(THE PROBLEM): Collect from the data below each line with "story".

** Opening DATA SUPPLIED block **

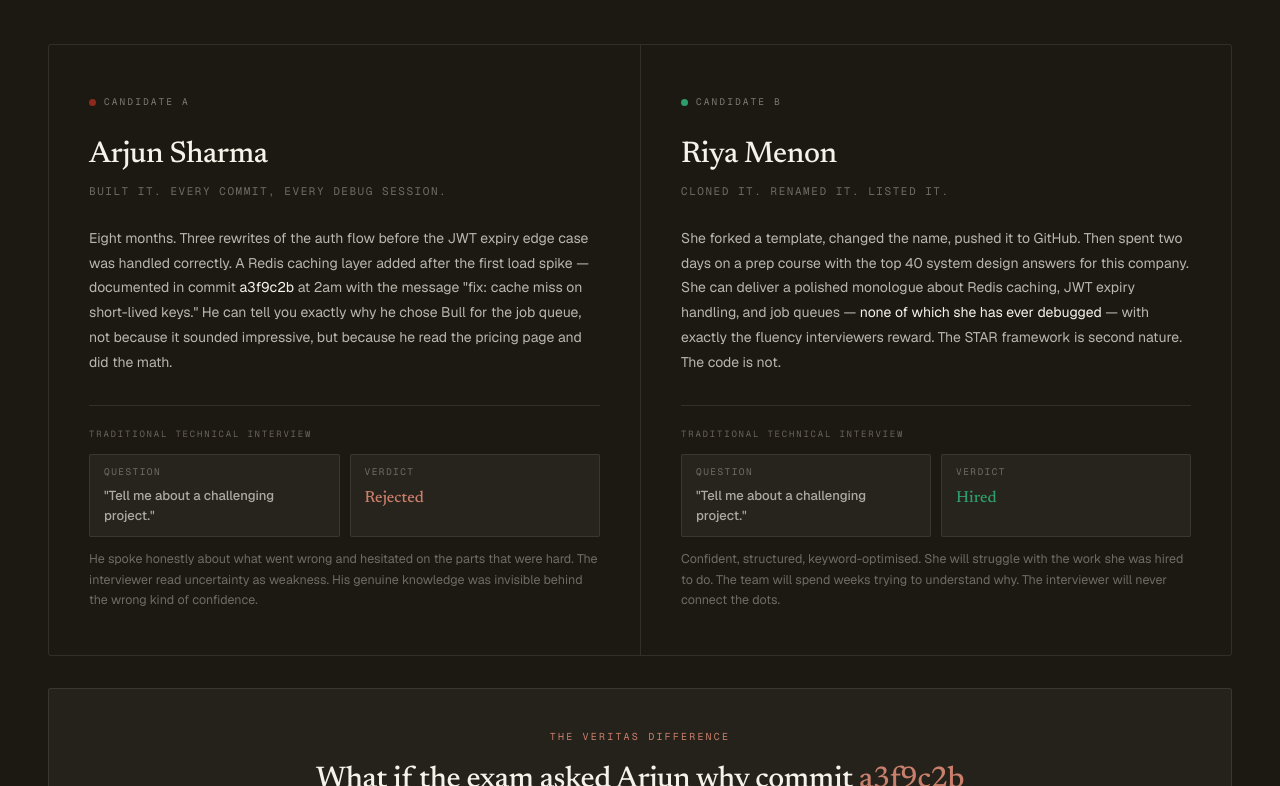
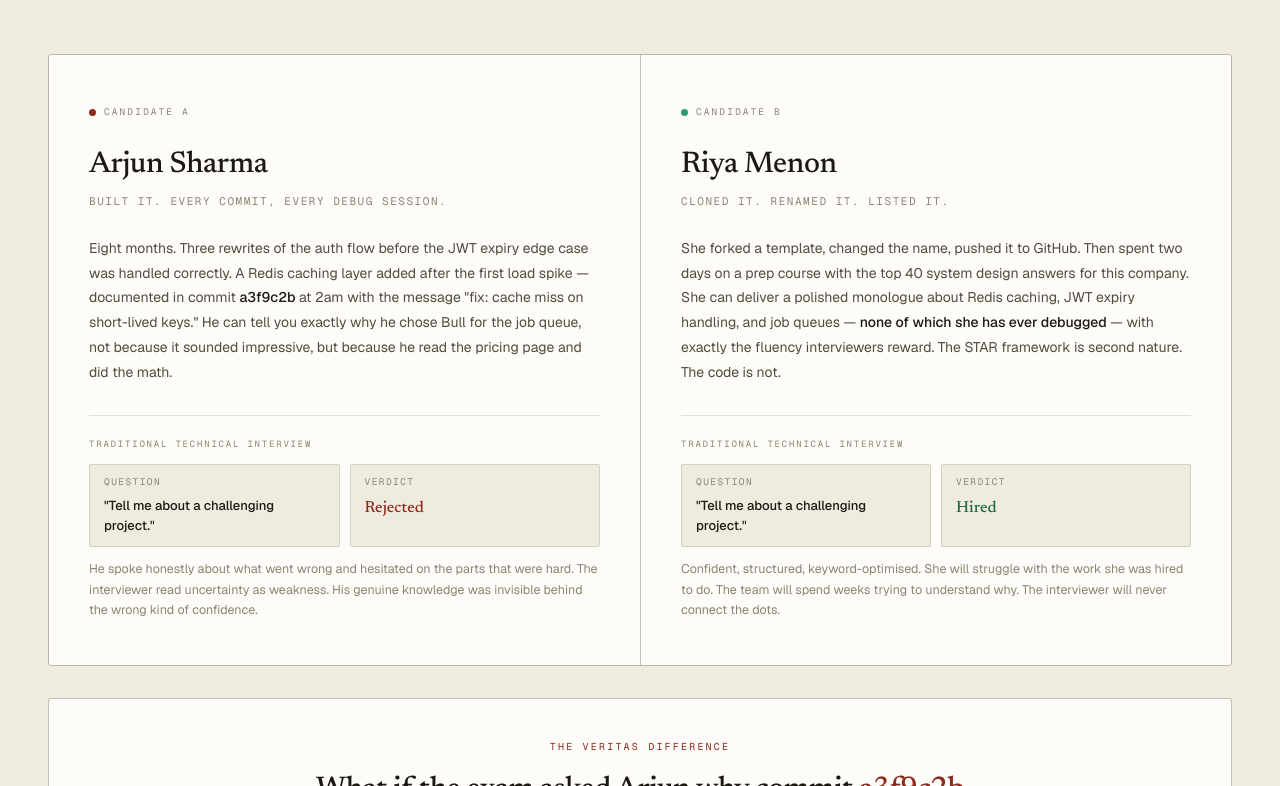
Before and after one commit to vishnu-k-dev/veritas, a React (Vite) app: page / in a window 1280 px wide. Shown: the part 1474-2260 px from the top of the page. Built offline with nearby package versions, Linux system fonts and the light colour scheme; no server answers.

Commit message:
fix: problem section uses parchment color theme instead of dark

```diff
--- a/src/pages/Landing.jsx
+++ b/src/pages/Landing.jsx
@@ -248,47 +248,43 @@ const LANDING_CSS = `
 .pillar li::before { content: "—"; color: var(--muted); flex-shrink: 0; }
 
 /* ── problem section ── */
-.prob-section { background: var(--text); color: var(--bg); padding: 80px 0; }
-.prob-section .sec-head { margin-bottom: 48px; }
-.prob-section .sec-head h2 { color: var(--bg); }
-.prob-section .sec-head p.lede { color: rgba(245,242,233,0.6); }
+.prob-section { background: var(--surface-2); }
 .prob-grid {
   display: grid; grid-template-columns: 1fr 1fr;
-  border: 1px solid rgba(245,242,233,0.1); border-radius: 3px; overflow: hidden;
+  border: 1px solid var(--line-strong); border-radius: 3px; overflow: hidden;
 }
-.prob-candidate { padding: 44px 40px; position: relative; }
-.prob-candidate + .prob-candidate { border-left: 1px solid rgba(245,242,233,0.1); }
+.prob-candidate { padding: 44px 40px; background: var(--surface); position: relative; }
+.prob-candidate + .prob-candidate { border-left: 1px solid var(--line-strong); }
 .prob-tag {
   font-family: var(--font-mono); font-size: 9.5px; letter-spacing: 0.22em;
   text-transform: uppercase; margin-bottom: 22px;
-  display: inline-flex; align-items: center; gap: 8px;
-  color: rgba(245,242,233,0.45);
+  display: inline-flex; align-items: center; gap: 8px; color: var(--muted);
 }
 .prob-tag-dot { width: 7px; height: 7px; border-radius: 50%; background: var(--accent); flex-shrink: 0; }
-.prob-name { font-family: var(--font-display); font-size: 30px; font-weight: 500; letter-spacing: -0.014em; margin-bottom: 4px; color: var(--bg); }
-.prob-role { font-size: 11px; color: rgba(245,242,233,0.38); margin-bottom: 26px; font-family: var(--font-mono); letter-spacing: 0.14em; text-transform: uppercase; }
-.prob-story { font-size: 14px; color: rgba(245,242,233,0.72); line-height: 1.78; margin-bottom: 30px; }
-.prob-story em { color: var(--bg); font-style: normal; }
-.prob-result { border-top: 1px solid rgba(245,242,233,0.1); padding-top: 22px; }
-.prob-result-label { font-family: var(--font-mono); font-size: 9px; letter-spacing: 0.2em; text-transform: uppercase; color: rgba(245,242,233,0.35); margin-bottom: 12px; }
+.prob-name { font-family: var(--font-display); font-size: 30px; font-weight: 500; letter-spacing: -0.014em; margin-bottom: 4px; color: var(--text); }
+.prob-role { font-size: 11px; color: var(--muted); margin-bottom: 26px; font-family: var(--font-mono); letter-spacing: 0.14em; text-transform: uppercase; }
+.prob-story { font-size: 14px; color: var(--soft); line-height: 1.78; margin-bottom: 30px; }
+.prob-story em { color: var(--text); font-style: normal; font-weight: 500; }
+.prob-result { border-top: 1px solid var(--line); padding-top: 22px; }
+.prob-result-label { font-family: var(--font-mono); font-size: 9px; letter-spacing: 0.2em; text-transform: uppercase; color: var(--muted); margin-bottom: 12px; }
 .prob-verdict-row { display: flex; gap: 10px; }
-.pvo { background: rgba(245,242,233,0.05); border: 1px solid rgba(245,242,233,0.09); border-radius: 2px; padding: 10px 14px; flex: 1; }
-.pvo-head { font-size: 9.5px; font-family: var(--font-mono); letter-spacing: 0.15em; text-transform: uppercase; color: rgba(245,242,233,0.35); margin-bottom: 6px; }
-.pvo-val { font-family: var(--font-display); font-size: 16px; font-weight: 500; color: var(--bg); }
-.pvo-val.fail { color: #C97F6B; }
-.pvo-val.pass { color: #2D9E6B; }
-.prob-footnote { margin-top: 12px; font-size: 12.5px; color: rgba(245,242,233,0.38); line-height: 1.65; }
+.pvo { background: var(--surface-2); border: 1px solid var(--line); border-radius: 2px; padding: 10px 14px; flex: 1; }
+.pvo-head { font-size: 9.5px; font-family: var(--font-mono); letter-spacing: 0.15em; text-transform: uppercase; color: var(--muted); margin-bottom: 6px; }
+.pvo-val { font-family: var(--font-display); font-size: 16px; font-weight: 500; color: var(--text); }
+.pvo-val.fail { color: var(--accent); }
+.pvo-val.pass { color: var(--verified); }
+.prob-footnote { margin-top: 12px; font-size: 12.5px; color: var(--muted); line-height: 1.65; }
 .prob-resolution {
-  margin-top: 32px; background: rgba(245,242,233,0.04);
-  border: 1px solid rgba(245,242,233,0.1); border-radius: 3px;
+  margin-top: 32px; background: var(--surface);
+  border: 1px solid var(--line-strong); border-radius: 3px;
   padding: 40px 48px; text-align: center;
 }
-.prob-resolution .eyebrow-warm { font-family: var(--font-mono); font-size: 10px; letter-spacing: 0.22em; text-transform: uppercase; color: #C97F6B; margin-bottom: 18px; display: block; }
-.prob-resolution h3 { font-family: var(--font-display); font-size: clamp(20px, 2.4vw, 30px); font-weight: 500; letter-spacing: -0.014em; color: var(--bg); line-height: 1.25; max-width: 700px; margin: 0 auto; }
-.prob-resolution p { margin-top: 14px; font-size: 14px; color: rgba(245,242,233,0.6); line-height: 1.75; max-width: 620px; margin-left: auto; margin-right: auto; }
+.prob-resolution .eyebrow-warm { font-family: var(--font-mono); font-size: 10px; letter-spacing: 0.22em; text-transform: uppercase; color: var(--accent); margin-bottom: 18px; display: block; }
+.prob-resolution h3 { font-family: var(--font-display); font-size: clamp(20px, 2.4vw, 30px); font-weight: 500; letter-spacing: -0.014em; color: var(--text); line-height: 1.25; max-width: 700px; margin: 0 auto; }
+.prob-resolution p { margin-top: 14px; font-size: 14px; color: var(--soft); line-height: 1.75; max-width: 620px; margin-left: auto; margin-right: auto; }
 @media (max-width: 1080px) {
   .prob-grid { grid-template-columns: 1fr; }
-  .prob-candidate + .prob-candidate { border-left: none; border-top: 1px solid rgba(245,242,233,0.1); }
+  .prob-candidate + .prob-candidate { border-left: none; border-top: 1px solid var(--line-strong); }
   .prob-resolution { padding: 32px 24px; }
 }
 
@@ -537,7 +533,7 @@ export default function Landing({ onGetStarted }) {
                                     <div className="prob-verdict-row">
                                         <div className="pvo">
                                             <div className="pvo-head">Question</div>
-                                            <div className="pvo-val" style={{ fontSize: 13, fontFamily: 'var(--font-ui)', color: 'rgba(245,242,233,0.65)' }}>"Tell me about a challenging project."</div>
+                                            <div className="pvo-val" style={{ fontSize: 13, fontFamily: 'var(--font-ui)' }}>"Tell me about a challenging project."</div>
                                         </div>
                                         <div className="pvo">
                                             <div className="pvo-head">Verdict</div>
@@ -564,7 +560,7 @@ export default function Landing({ onGetStarted }) {
                                     <div className="prob-verdict-row">
                                         <div className="pvo">
                                             <div className="pvo-head">Question</div>
-                                            <div className="pvo-val" style={{ fontSize: 13, fontFamily: 'var(--font-ui)', color: 'rgba(245,242,233,0.65)' }}>"Tell me about a challenging project."</div>
+                                            <div className="pvo-val" style={{ fontSize: 13, fontFamily: 'var(--font-ui)' }}>"Tell me about a challenging project."</div>
                                         </div>
                                         <div className="pvo">
                                             <div className="pvo-head">Verdict</div>
@@ -578,7 +574,7 @@ export default function Landing({ onGetStarted }) {
 
                         <div className="prob-resolution sr">
                             <span className="eyebrow-warm">The VERITAS difference</span>
-                            <h3>What if the exam asked Arjun why commit <span style={{ color: '#C97F6B' }}>a3f9c2b</span> exists — and asked Riya the same question about her repo?</h3>
+                            <h3>What if the exam asked Arjun why commit <span style={{ color: 'var(--accent)' }}>a3f9c2b</span> exists — and asked Riya the same question about her repo?</h3>
                             <p>VERITAS reads the actual repository. Every question is grounded in a real decision, a real commit, a real tradeoff the author made. You can only answer it if you were actually there. There is no question bank to memorise. There is no generic answer that scores well. The exam becomes the proof.</p>
                         </div>
                     </div>
```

** Closing DATA SUPPLIED block **

(TASK ANSWER):
-.prob-story { font-size: 14px; color: rgba(245,242,233,0.72); line-height: 1.78; margin-bottom: 30px; }
-.prob-story em { color: var(--bg); font-style: normal; }
+.prob-story { font-size: 14px; color: var(--soft); line-height: 1.78; margin-bottom: 30px; }
+.prob-story em { color: var(--text); font-style: normal; font-weight: 500; }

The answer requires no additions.